• _What is required_: Please reproduce the data in full, exactly as it stands.

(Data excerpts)

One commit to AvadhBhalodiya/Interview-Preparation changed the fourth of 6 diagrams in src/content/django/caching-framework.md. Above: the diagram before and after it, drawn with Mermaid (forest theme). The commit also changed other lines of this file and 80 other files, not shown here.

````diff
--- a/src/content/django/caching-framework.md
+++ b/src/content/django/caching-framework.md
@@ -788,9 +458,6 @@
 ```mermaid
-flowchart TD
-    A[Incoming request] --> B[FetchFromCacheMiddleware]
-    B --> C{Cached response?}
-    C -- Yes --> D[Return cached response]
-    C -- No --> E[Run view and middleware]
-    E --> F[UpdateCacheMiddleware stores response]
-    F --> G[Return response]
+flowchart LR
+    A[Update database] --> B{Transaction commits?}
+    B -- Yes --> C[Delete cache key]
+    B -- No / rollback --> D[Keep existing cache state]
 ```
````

• _Written answer_:
One commit to AvadhBhalodiya/Interview-Preparation changed the fourth of 6 diagrams in src/content/django/caching-framework.md. Above: the diagram before and after it, drawn with Mermaid (forest theme). The commit also changed other lines of this file and 80 other files, not shown here.

````diff
--- a/src/content/django/caching-framework.md
+++ b/src/content/django/caching-framework.md
@@ -788,9 +458,6 @@
 ```mermaid
-flowchart TD
-    A[Incoming request] --> B[FetchFromCacheMiddleware]
-    B --> C{Cached response?}
-    C -- Yes --> D[Return cached response]
-    C -- No --> E[Run view and middleware]
-    E --> F[UpdateCacheMiddleware stores response]
-    F --> G[Return response]
+flowchart LR
+    A[Update database] --> B{Transaction commits?}
+    B -- Yes --> C[Delete cache key]
+    B -- No / rollback --> D[Keep existing cache state]
 ```
````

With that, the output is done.